■ WORK TO COMPLETE ■
Scan each line of the records for the word "人均参加次数" and extract the ones that have it.

===== DATASET EXCERPTS =====

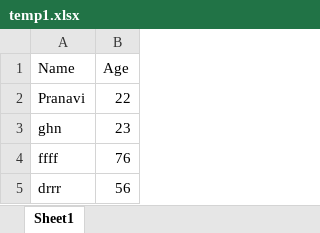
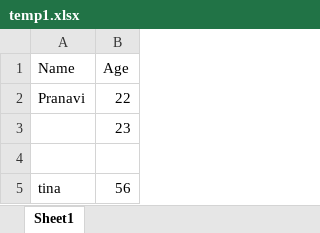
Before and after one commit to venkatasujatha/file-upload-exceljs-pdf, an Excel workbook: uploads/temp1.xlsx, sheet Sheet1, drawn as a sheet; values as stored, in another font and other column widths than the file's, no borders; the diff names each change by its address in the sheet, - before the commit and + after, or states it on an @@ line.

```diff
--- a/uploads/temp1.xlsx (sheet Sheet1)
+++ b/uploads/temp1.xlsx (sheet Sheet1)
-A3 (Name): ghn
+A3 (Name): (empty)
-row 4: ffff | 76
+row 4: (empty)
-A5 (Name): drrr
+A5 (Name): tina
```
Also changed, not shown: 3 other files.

=====
===== DATASET EXCERPTS =====

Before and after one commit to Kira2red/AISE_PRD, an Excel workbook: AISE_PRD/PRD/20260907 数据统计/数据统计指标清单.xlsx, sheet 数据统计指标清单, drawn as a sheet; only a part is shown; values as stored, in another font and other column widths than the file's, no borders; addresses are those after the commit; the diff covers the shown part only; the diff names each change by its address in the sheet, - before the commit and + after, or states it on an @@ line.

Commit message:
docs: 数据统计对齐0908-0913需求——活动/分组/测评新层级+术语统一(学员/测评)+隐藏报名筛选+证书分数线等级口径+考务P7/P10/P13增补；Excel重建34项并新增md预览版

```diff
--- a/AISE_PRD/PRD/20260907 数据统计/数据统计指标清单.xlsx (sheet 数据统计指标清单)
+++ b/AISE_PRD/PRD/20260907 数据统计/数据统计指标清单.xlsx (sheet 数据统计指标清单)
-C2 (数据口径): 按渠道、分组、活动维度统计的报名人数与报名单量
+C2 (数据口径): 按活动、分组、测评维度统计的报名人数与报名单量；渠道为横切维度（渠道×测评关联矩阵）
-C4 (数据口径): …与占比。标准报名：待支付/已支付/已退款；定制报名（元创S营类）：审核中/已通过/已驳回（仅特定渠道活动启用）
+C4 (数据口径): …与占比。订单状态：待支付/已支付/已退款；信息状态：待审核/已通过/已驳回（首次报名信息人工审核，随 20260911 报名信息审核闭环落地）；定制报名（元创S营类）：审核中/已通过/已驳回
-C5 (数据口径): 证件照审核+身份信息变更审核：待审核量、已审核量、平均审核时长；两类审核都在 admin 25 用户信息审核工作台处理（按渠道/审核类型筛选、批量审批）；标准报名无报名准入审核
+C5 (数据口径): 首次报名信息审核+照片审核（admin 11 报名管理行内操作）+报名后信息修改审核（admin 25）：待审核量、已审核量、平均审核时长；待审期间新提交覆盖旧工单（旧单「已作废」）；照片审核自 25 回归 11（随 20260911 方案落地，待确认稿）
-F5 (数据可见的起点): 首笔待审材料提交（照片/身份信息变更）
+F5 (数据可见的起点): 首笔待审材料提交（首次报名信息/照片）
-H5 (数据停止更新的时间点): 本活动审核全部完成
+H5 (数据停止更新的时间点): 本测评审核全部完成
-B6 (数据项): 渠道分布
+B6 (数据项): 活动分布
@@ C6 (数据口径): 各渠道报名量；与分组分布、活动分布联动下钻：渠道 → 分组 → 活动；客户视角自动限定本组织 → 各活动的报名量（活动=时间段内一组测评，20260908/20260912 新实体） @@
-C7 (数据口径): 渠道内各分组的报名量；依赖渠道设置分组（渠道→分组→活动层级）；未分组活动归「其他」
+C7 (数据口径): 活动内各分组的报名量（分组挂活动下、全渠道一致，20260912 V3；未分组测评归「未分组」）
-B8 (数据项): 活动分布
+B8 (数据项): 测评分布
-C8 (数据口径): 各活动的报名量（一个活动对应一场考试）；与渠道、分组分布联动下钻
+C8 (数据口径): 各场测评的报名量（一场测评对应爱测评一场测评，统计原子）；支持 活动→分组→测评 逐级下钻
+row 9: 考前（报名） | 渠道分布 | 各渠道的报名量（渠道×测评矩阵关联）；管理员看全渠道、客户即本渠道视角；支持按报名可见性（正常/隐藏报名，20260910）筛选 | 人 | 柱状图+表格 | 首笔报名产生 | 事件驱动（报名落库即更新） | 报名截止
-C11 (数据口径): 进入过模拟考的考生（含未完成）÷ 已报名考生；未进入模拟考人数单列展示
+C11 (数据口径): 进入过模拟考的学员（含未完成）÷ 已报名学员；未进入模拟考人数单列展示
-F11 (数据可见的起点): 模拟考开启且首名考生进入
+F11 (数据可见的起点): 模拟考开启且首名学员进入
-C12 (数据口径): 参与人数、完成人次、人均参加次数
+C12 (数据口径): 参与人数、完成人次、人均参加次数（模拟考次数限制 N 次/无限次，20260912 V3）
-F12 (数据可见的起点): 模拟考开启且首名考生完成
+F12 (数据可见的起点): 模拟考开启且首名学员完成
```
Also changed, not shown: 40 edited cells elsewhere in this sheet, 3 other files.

=====

■ PROBLEM SOLUTION ■
-C12 (数据口径): 参与人数、完成人次、人均参加次数
+C12 (数据口径): 参与人数、完成人次、人均参加次数（模拟考次数限制 N 次/无限次，20260912 V3）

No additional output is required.